WHAT THE TASK ASKS> Gather the lines from the material that contain "scss".

RECORDS TO USE>
============================================================

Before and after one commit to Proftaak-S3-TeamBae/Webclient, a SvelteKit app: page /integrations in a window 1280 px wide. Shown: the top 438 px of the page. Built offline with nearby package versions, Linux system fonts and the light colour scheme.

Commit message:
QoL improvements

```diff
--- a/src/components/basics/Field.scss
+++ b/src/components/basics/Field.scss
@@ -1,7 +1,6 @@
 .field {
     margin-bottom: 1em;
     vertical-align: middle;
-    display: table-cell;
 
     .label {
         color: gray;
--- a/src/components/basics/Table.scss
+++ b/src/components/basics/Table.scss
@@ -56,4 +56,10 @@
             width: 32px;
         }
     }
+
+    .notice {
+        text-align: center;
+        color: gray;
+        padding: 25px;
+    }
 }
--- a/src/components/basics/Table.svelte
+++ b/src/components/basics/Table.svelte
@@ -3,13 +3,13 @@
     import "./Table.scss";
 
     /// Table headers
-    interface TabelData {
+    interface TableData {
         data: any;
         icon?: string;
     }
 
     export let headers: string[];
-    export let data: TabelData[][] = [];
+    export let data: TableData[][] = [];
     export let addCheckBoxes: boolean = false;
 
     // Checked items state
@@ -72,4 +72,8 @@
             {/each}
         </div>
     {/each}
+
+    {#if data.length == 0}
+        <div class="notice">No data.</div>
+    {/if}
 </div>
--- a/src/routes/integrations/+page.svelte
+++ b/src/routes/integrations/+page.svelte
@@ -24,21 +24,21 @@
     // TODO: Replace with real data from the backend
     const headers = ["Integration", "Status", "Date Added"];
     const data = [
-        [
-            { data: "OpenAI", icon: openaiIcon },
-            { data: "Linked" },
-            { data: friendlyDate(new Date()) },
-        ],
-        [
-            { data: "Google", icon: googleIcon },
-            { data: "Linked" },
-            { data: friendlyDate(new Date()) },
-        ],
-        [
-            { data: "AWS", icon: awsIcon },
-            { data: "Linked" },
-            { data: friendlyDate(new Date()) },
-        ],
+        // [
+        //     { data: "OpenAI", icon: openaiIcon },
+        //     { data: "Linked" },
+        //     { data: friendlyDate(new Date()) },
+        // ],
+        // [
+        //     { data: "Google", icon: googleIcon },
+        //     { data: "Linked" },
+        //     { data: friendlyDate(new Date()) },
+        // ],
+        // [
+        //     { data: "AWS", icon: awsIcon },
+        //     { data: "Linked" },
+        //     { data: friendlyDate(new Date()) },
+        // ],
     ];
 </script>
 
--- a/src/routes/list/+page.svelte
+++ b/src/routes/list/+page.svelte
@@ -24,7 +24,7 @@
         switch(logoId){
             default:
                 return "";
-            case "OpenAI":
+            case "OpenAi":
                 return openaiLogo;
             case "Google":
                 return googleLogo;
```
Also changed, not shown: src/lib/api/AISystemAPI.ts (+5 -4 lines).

============================================================

PROBLEM SOLUTION>
--- a/src/components/basics/Field.scss
+++ b/src/components/basics/Field.scss
--- a/src/components/basics/Table.scss
+++ b/src/components/basics/Table.scss
     import "./Table.scss";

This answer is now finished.